Start of Data for this exercise

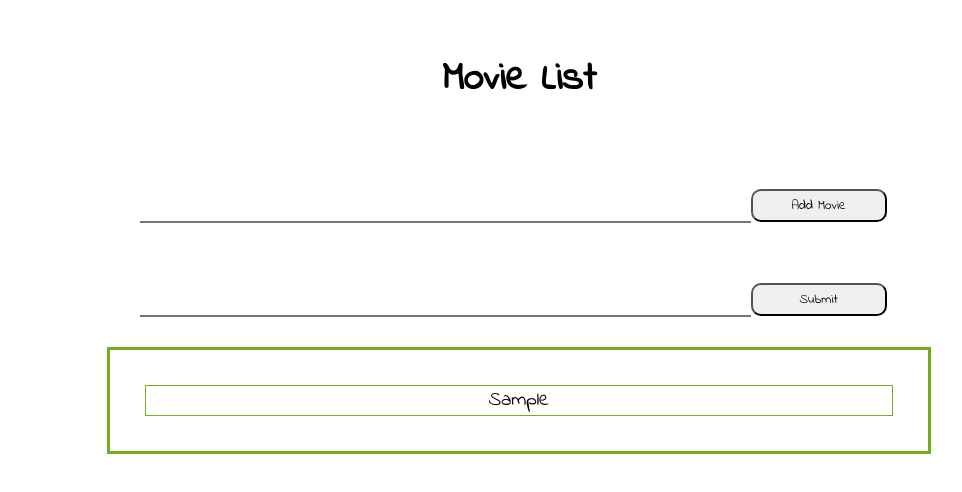
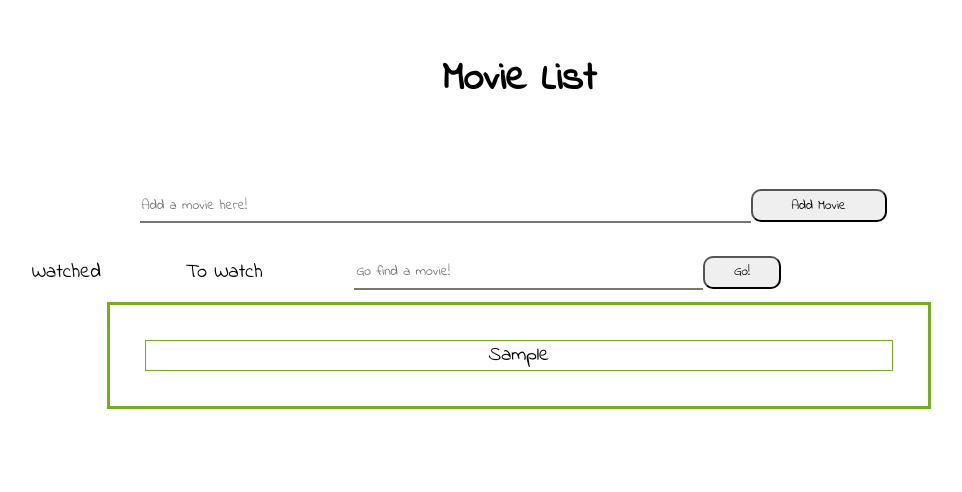
Before and after one commit to LittleJennie/MovieList, a React app: page / in a window 1280 px wide. Both pictures are taken after typing "Sample" into the empty fields and a click on the button "Add Movie". Shown: the top 492 px of the page, without its empty margins (121-1083 px from the left). Built offline with nearby package versions, Linux system fonts and the light colour scheme.

Commit message:
movieList new temple set up for watched and to watch

```diff
--- a/src/addMovie.jsx
+++ b/src/addMovie.jsx
@@ -16,7 +16,11 @@ class AddMovie extends React.Component {
         return (
         <div className="add-movie">
             <form onSubmit={this.addMovieForm}>
-                <input className="add-movie-input" ref="addMovie"></input>
+                <input
+                    className="add-movie-input"
+                    type="text" ref="addMovie"
+                    placeholder="Add a movie here!"
+                />
                 <button className="add-movie-button">Add Movie</button>
             </form>
         </div>
--- a/src/app.jsx
+++ b/src/app.jsx
@@ -11,7 +11,9 @@ class App extends React.Component {
         this.state = {
             movies: [],
             renderMovies: [],
-            hasMovie: true
+            hasMovie: true,
+            watchedMovies: [],
+            toWatchMovies: []
         }
 
         this.submitHandler = this.submitHandler.bind(this);
@@ -58,8 +60,15 @@ class App extends React.Component {
         return (
             <div className="movie_list_wrapper">
                 <AddMovie addMovieHandler={this.addMovieHandler}/>
-                <Search submitHandler={this.submitHandler}/>
-                <MovieList movies={this.state.renderMovies} hasMovie={this.state.hasMovie}/>
+                <div className="search-wrapper">
+                    <div id="watched-list">Watched</div>
+                    <div id="to-watch-list">To Watch</div>
+                    <Search submitHandler={this.submitHandler}/>
+                </div>
+                <MovieList
+                    movies={this.state.renderMovies}
+                    hasMovie={this.state.hasMovie}
+                />
             </div>
         )
     }
--- a/src/movieListEntry.jsx
+++ b/src/movieListEntry.jsx
@@ -1,9 +1,24 @@
 import React from 'react';
 
-var movieListEntry = (props) => (
-    <div className='movieListEntry'>
-        {props.movie.title}
-    </div>
-);
+class movieListEntry extends React.Component {
+    constructor(props) {
+        super(props);
+        // this.state = {
+
+        // }
+    }
+
+
+    render() {
+        return (
+            <div>
+                <div className='movieListEntry'>
+                    {this.props.movie.title}
+                </div>
+                {/* <button ref="hasWatched"></button> */}
+            </div>
+        )
+    }
+}
 
 export default movieListEntry;
--- a/src/search.jsx
+++ b/src/search.jsx
@@ -16,8 +16,13 @@ class Search extends React.Component {
         return (
         <div className="search">
             <form onSubmit={this.submitForm}>
-                <input className="search-bar" ref="search"></input>
-                <button className="search-submit-button">Submit</button>
+                <input
+                    className="search-bar"
+                    type="text"
+                    ref="search"
+                    placeholder="Go find a movie!"
+                />
+                <button className="search-submit-button">Go!</button>
             </form>
         </div>
         )
--- a/style/style.css
+++ b/style/style.css
@@ -25,7 +25,25 @@ h1 {
     margin: 5px;
 }
 
-.search, .add-movie {
+.search-wrapper {
+    margin: 0px 130px 10px 140px;
+    width: 60%;
+    display: inline-flex;
+}
+
+#watched-list, #to-watch-list {
+    margin: auto;
+    width: 20%;
+    padding: 5px;
+}
+
+.search {
+    margin: auto;
+    width: 60%;
+    padding-left: 20px;
+}
+
+.add-movie {
     margin: auto;
     width: 60%;
     padding: 30px;
@@ -54,8 +72,9 @@ h1 {
     border-radius: 10px;
 }
 
-.search-submit-button:hover, .add-movie-button:hover {
+.search-submit-button:hover, .add-movie-button:hover,
+#watched-list:hover, #to-watch-list:hover {
     cursor: pointer;
-    color: blue;
-    background-color: lightgreen;
+    color: white;
+    background-color: rgb(2, 73, 2);
 }
```
Also changed, not shown: 1 other file (tests, documents, lock files or other folders).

End of Data for this exercise

**What you have to do**
The result is a copy of every line above where the word "hasMovie" shows up.

**Solution to this problem**
-            hasMovie: true
+            hasMovie: true,
-                <MovieList movies={this.state.renderMovies} hasMovie={this.state.hasMovie}/>
+                    hasMovie={this.state.hasMovie}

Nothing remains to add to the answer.